§ **Exercise prompt**
Find the word "products" in the data. Return every line where it appears.

Web interface edit records:
::::::::::

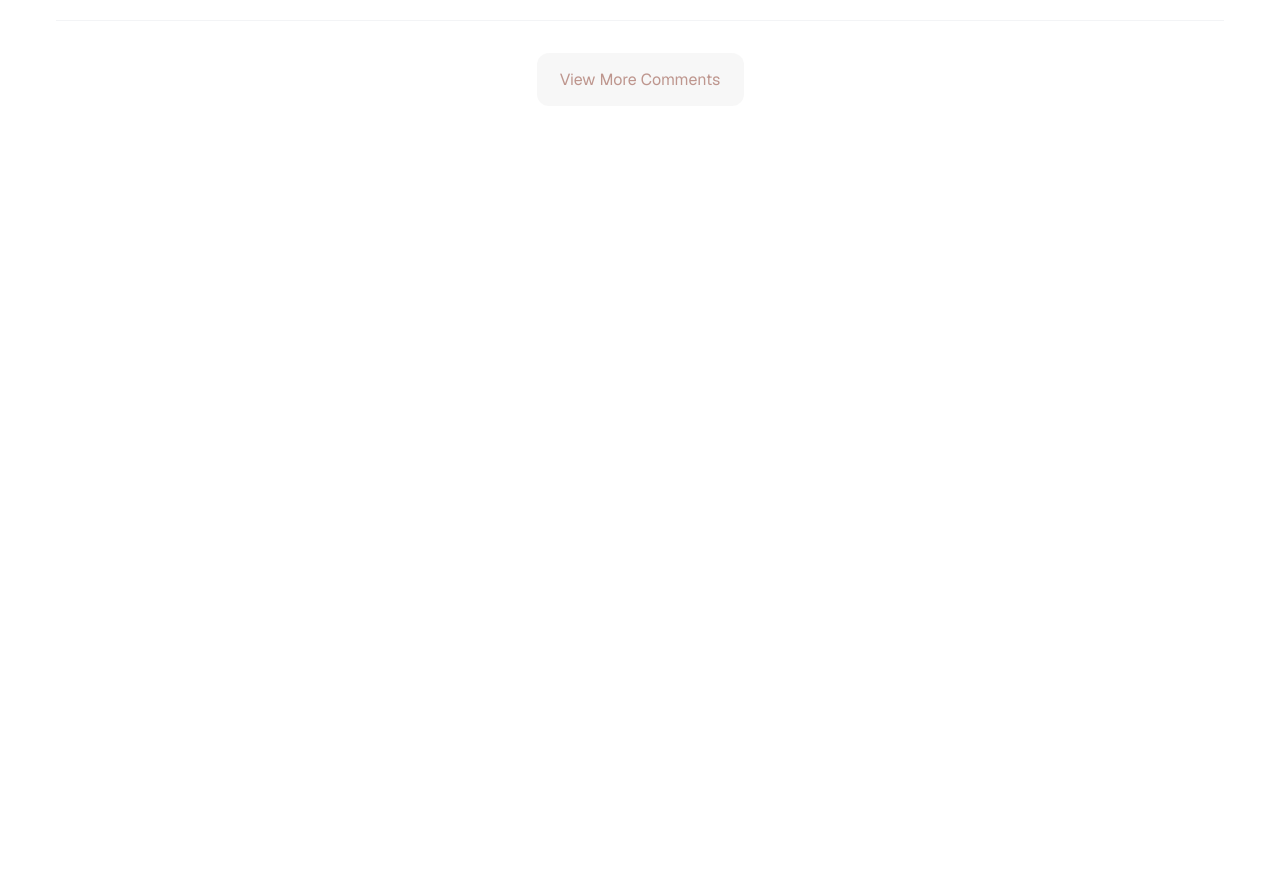
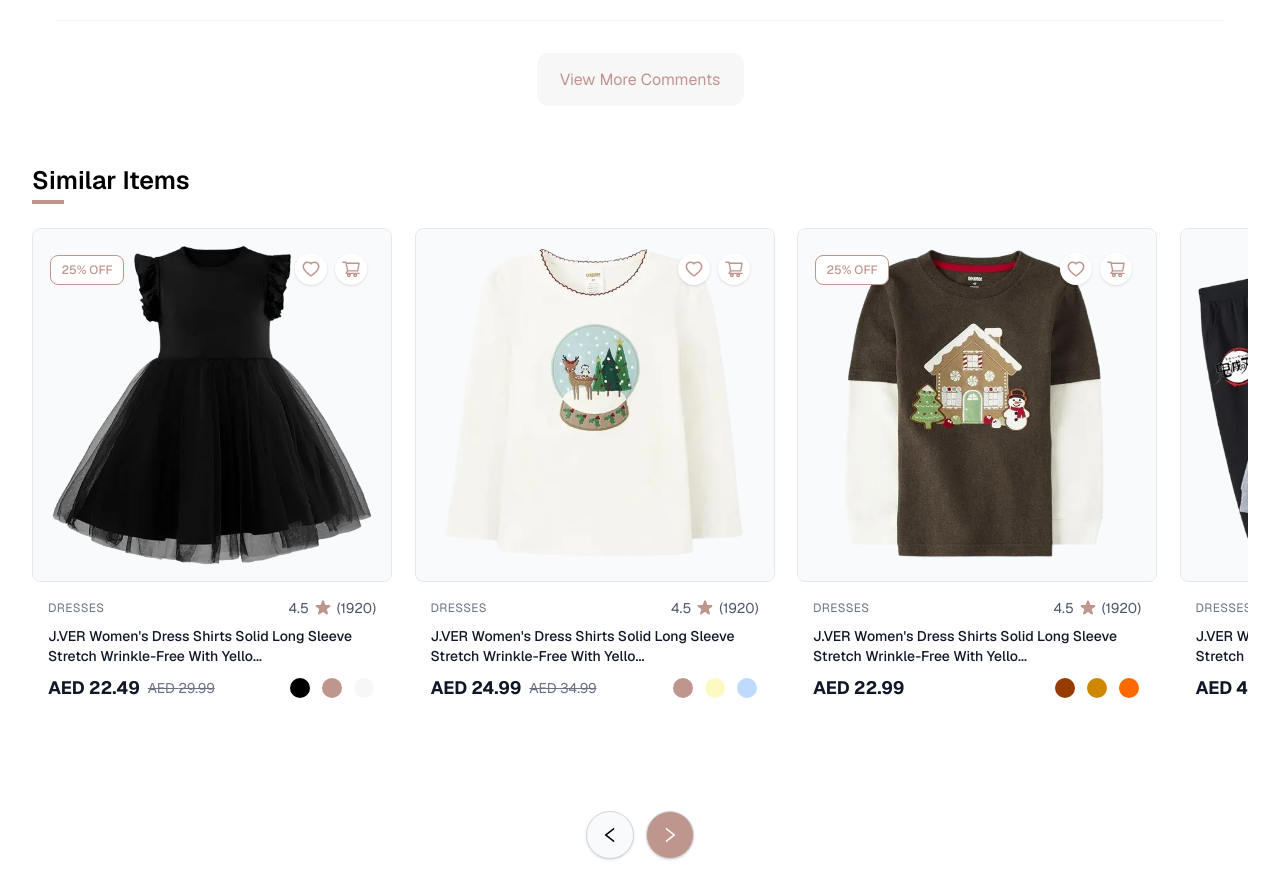
Before and after one commit to mohamed-samir-dev/Next.js-auth-dashboard, a Next.js app: page /category in a window 1280 px wide. Shown: the part 2120-3012 px from the top of the page. Before the commit the page ends 2250 px from the top, so only its background shows below. Built offline with nearby package versions, Linux system fonts and the light colour scheme.

Commit message:
refactor: update category page with product grid integration

```diff
--- a/app/category/page.tsx
+++ b/app/category/page.tsx
@@ -13,6 +13,7 @@ import ColorSelector from "./components/product-details/components/ColorSelector
 import QuantitySelector from "./components/product-details/components/QuantitySelector";
 import Breadcrumb from "./components/product-details/components/Breadcrumb";
 import RatingReviews from "./components/rating-reviews/RatingReviews";
+import { ProductGrid, products } from "./components/product-grid";
 
 export default function CategoryPage() {
   const [quantity, setQuantity] = useState(1);
@@ -153,6 +154,8 @@ export default function CategoryPage() {
           <RatingReviews />
         </div>
       </div>
+
+      <ProductGrid products={products} />
     </div>
   );
 }
```
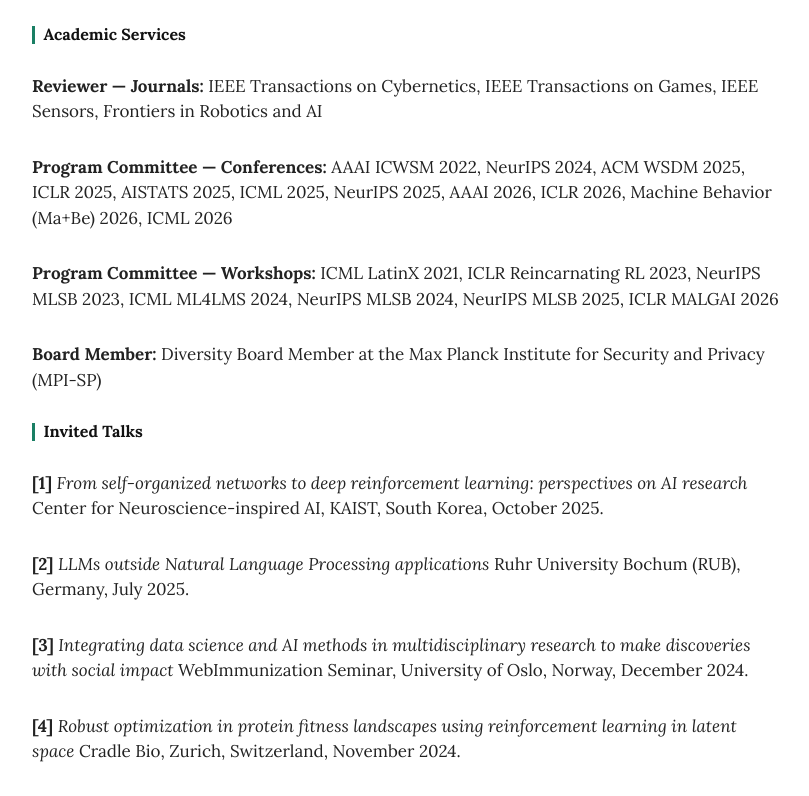
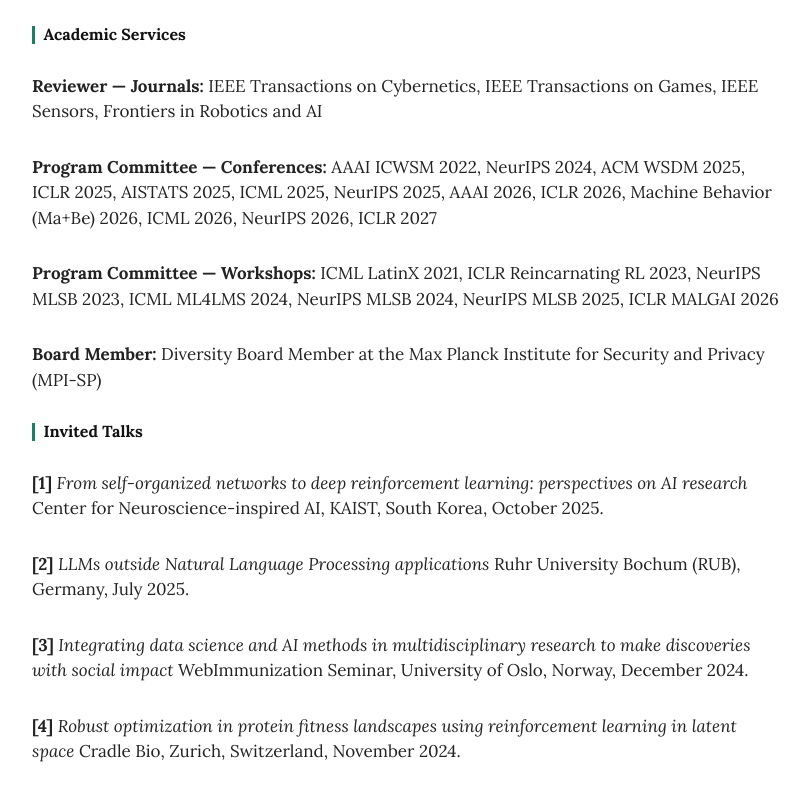
Before and after one commit to lfelipesv/lfelipesv.github.io, a Jekyll site: the page built from cv.md, in a window 1280 px wide and 900 px high, scrolled down 2188 px, cut to the strip 104-900 px from the top of the window. Shown: the whole strip, without its empty margins (233-1042 px from the left). Built offline with Jekyll 4.4.1, drawn with Linux system fonts in a browser that asks for light colours; nearby versions of some CDN libraries.

Commit message:
add reviewer neurips 2026 and iclr 2027

```diff
--- a/cv.md
+++ b/cv.md
@@ -76,7 +76,7 @@ Eco Vehicle Control System Development Team
 
 **Reviewer — Journals:** IEEE Transactions on Cybernetics, IEEE Transactions on Games, IEEE Sensors, Frontiers in Robotics and AI
 
-**Program Committee — Conferences:** AAAI ICWSM 2022, NeurIPS 2024, ACM WSDM 2025, ICLR 2025, AISTATS 2025, ICML 2025, NeurIPS 2025, AAAI 2026, ICLR 2026, Machine Behavior (Ma+Be) 2026, ICML 2026
+**Program Committee — Conferences:** AAAI ICWSM 2022, NeurIPS 2024, ACM WSDM 2025, ICLR 2025, AISTATS 2025, ICML 2025, NeurIPS 2025, AAAI 2026, ICLR 2026, Machine Behavior (Ma+Be) 2026, ICML 2026, NeurIPS 2026, ICLR 2027
 
 **Program Committee — Workshops:** ICML LatinX 2021, ICLR Reincarnating RL 2023, NeurIPS MLSB 2023, ICML ML4LMS 2024, NeurIPS MLSB 2024, NeurIPS MLSB 2025, ICLR MALGAI 2026
 
```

::::::::::

§ **Answer below**
+import { ProductGrid, products } from "./components/product-grid";
+      <ProductGrid products={products} />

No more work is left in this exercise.